**Goal of the exercise**
Omit the pictures and copy the entries exactly.

== Segment start ==

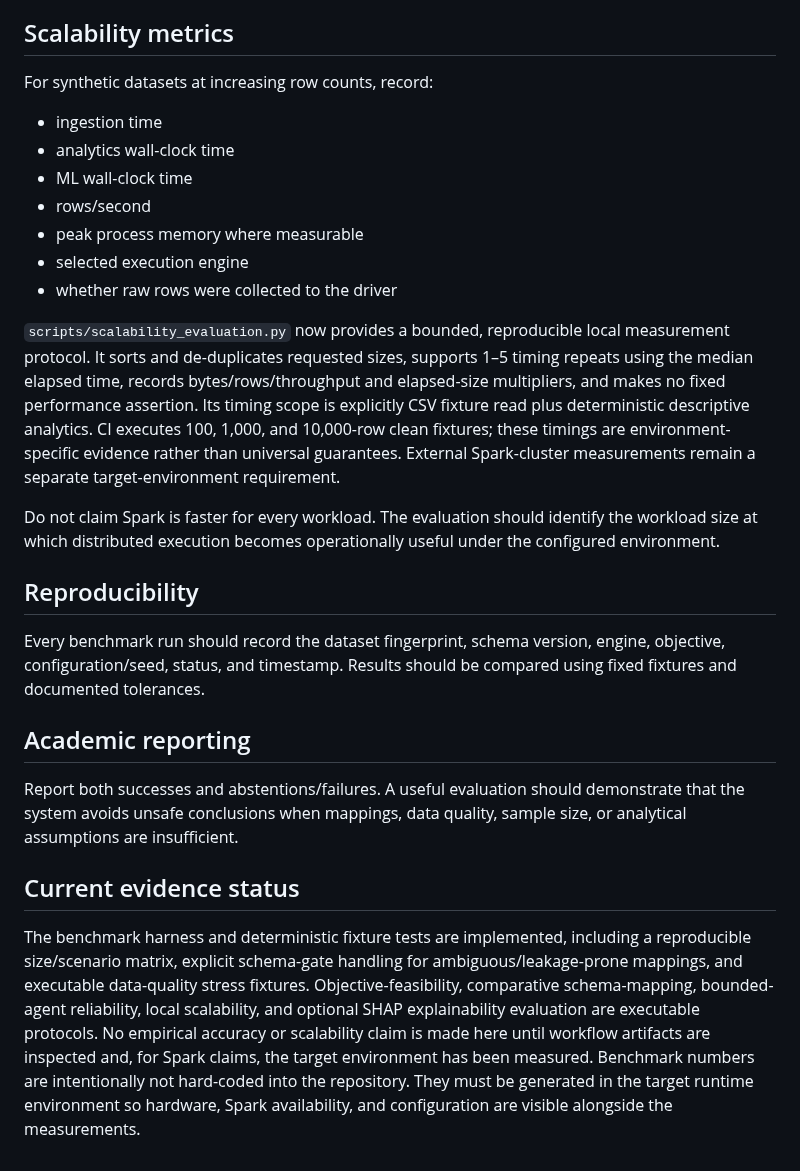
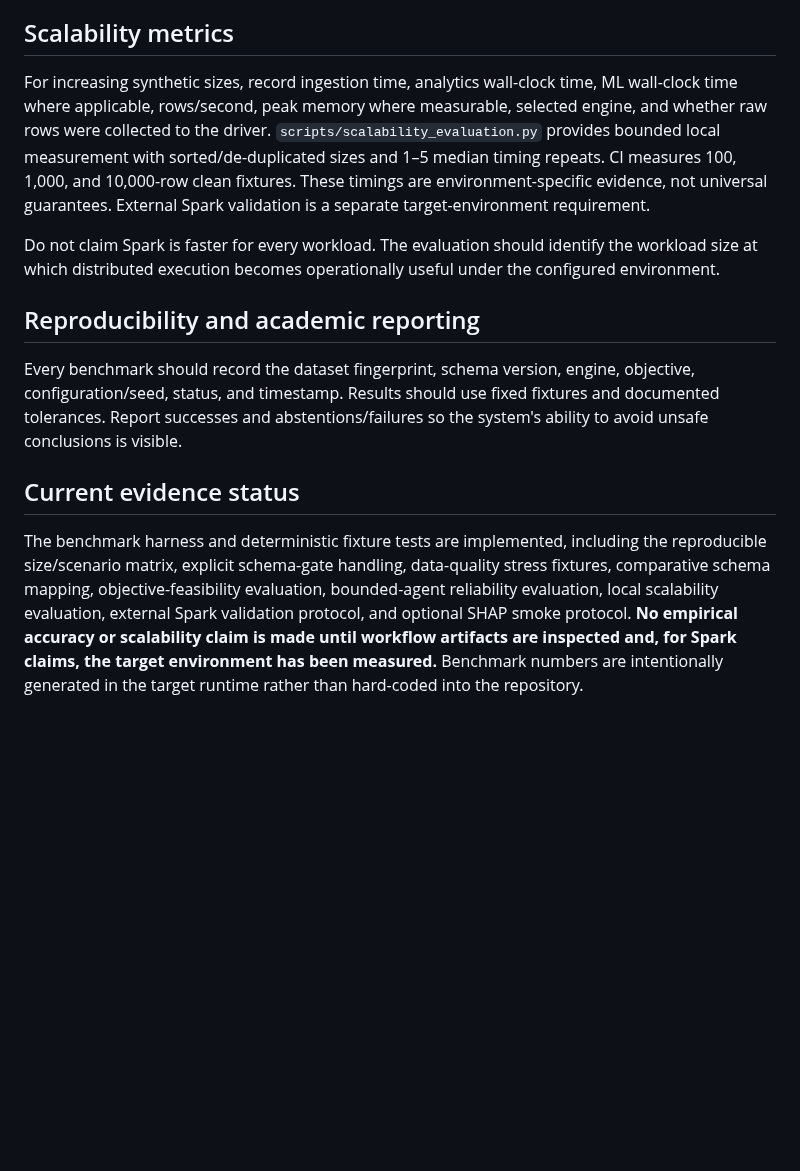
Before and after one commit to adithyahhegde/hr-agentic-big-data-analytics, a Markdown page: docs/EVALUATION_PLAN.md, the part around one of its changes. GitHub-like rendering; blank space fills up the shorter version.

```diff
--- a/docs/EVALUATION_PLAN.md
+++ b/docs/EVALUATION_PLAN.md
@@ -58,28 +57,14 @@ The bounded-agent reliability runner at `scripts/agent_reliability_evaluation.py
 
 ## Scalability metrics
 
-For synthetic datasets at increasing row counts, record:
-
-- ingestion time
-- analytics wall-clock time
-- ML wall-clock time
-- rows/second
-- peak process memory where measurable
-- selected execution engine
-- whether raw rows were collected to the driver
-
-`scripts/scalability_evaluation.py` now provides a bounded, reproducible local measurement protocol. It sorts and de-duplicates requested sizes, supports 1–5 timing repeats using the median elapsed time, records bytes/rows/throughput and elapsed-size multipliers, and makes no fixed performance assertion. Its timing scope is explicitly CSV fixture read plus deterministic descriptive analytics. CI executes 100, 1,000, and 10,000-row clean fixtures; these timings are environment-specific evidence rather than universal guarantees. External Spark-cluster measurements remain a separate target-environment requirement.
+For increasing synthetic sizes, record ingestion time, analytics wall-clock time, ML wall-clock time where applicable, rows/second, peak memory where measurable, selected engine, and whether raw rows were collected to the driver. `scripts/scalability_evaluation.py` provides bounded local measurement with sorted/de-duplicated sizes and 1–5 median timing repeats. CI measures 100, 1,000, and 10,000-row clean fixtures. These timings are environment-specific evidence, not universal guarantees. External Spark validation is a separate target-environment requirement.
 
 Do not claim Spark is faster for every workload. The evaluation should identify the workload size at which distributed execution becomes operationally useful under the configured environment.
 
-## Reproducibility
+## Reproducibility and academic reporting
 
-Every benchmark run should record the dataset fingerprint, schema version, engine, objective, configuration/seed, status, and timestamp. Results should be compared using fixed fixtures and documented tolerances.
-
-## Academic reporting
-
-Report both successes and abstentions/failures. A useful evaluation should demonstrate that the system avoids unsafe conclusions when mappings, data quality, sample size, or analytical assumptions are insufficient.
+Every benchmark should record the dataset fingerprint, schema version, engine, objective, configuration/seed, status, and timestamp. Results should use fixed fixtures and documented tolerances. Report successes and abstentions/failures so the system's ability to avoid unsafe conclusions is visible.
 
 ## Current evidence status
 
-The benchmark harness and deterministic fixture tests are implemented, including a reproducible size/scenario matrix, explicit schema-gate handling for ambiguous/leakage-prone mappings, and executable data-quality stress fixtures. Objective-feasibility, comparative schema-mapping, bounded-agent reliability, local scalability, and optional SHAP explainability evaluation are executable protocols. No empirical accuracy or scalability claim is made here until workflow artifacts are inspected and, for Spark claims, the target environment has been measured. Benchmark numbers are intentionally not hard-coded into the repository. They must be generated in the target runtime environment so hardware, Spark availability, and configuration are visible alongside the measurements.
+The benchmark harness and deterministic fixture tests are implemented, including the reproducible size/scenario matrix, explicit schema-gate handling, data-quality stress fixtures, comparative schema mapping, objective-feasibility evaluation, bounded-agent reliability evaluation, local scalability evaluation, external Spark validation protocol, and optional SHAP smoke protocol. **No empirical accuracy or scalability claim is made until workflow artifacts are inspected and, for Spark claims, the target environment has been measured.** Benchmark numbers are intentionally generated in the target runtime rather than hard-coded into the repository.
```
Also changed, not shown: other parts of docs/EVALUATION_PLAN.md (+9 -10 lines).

== Segment end ==

**Exercise output**
Before and after one commit to adithyahhegde/hr-agentic-big-data-analytics, a Markdown page: docs/EVALUATION_PLAN.md, the part around one of its changes. GitHub-like rendering; blank space fills up the shorter version.

```diff
--- a/docs/EVALUATION_PLAN.md
+++ b/docs/EVALUATION_PLAN.md
@@ -58,28 +57,14 @@ The bounded-agent reliability runner at `scripts/agent_reliability_evaluation.py
 
 ## Scalability metrics
 
-For synthetic datasets at increasing row counts, record:
-
-- ingestion time
-- analytics wall-clock time
-- ML wall-clock time
-- rows/second
-- peak process memory where measurable
-- selected execution engine
-- whether raw rows were collected to the driver
-
-`scripts/scalability_evaluation.py` now provides a bounded, reproducible local measurement protocol. It sorts and de-duplicates requested sizes, supports 1–5 timing repeats using the median elapsed time, records bytes/rows/throughput and elapsed-size multipliers, and makes no fixed performance assertion. Its timing scope is explicitly CSV fixture read plus deterministic descriptive analytics. CI executes 100, 1,000, and 10,000-row clean fixtures; these timings are environment-specific evidence rather than universal guarantees. External Spark-cluster measurements remain a separate target-environment requirement.
+For increasing synthetic sizes, record ingestion time, analytics wall-clock time, ML wall-clock time where applicable, rows/second, peak memory where measurable, selected engine, and whether raw rows were collected to the driver. `scripts/scalability_evaluation.py` provides bounded local measurement with sorted/de-duplicated sizes and 1–5 median timing repeats. CI measures 100, 1,000, and 10,000-row clean fixtures. These timings are environment-specific evidence, not universal guarantees. External Spark validation is a separate target-environment requirement.
 
 Do not claim Spark is faster for every workload. The evaluation should identify the workload size at which distributed execution becomes operationally useful under the configured environment.
 
-## Reproducibility
+## Reproducibility and academic reporting
 
-Every benchmark run should record the dataset fingerprint, schema version, engine, objective, configuration/seed, status, and timestamp. Results should be compared using fixed fixtures and documented tolerances.
-
-## Academic reporting
-
-Report both successes and abstentions/failures. A useful evaluation should demonstrate that the system avoids unsafe conclusions when mappings, data quality, sample size, or analytical assumptions are insufficient.
+Every benchmark should record the dataset fingerprint, schema version, engine, objective, configuration/seed, status, and timestamp. Results should use fixed fixtures and documented tolerances. Report successes and abstentions/failures so the system's ability to avoid unsafe conclusions is visible.
 
 ## Current evidence status
 
-The benchmark harness and deterministic fixture tests are implemented, including a reproducible size/scenario matrix, explicit schema-gate handling for ambiguous/leakage-prone mappings, and executable data-quality stress fixtures. Objective-feasibility, comparative schema-mapping, bounded-agent reliability, local scalability, and optional SHAP explainability evaluation are executable protocols. No empirical accuracy or scalability claim is made here until workflow artifacts are inspected and, for Spark claims, the target environment has been measured. Benchmark numbers are intentionally not hard-coded into the repository. They must be generated in the target runtime environment so hardware, Spark availability, and configuration are visible alongside the measurements.
+The benchmark harness and deterministic fixture tests are implemented, including the reproducible size/scenario matrix, explicit schema-gate handling, data-quality stress fixtures, comparative schema mapping, objective-feasibility evaluation, bounded-agent reliability evaluation, local scalability evaluation, external Spark validation protocol, and optional SHAP smoke protocol. **No empirical accuracy or scalability claim is made until workflow artifacts are inspected and, for Spark claims, the target environment has been measured.** Benchmark numbers are intentionally generated in the target runtime rather than hard-coded into the repository.
```
Also changed, not shown: other parts of docs/EVALUATION_PLAN.md (+9 -10 lines).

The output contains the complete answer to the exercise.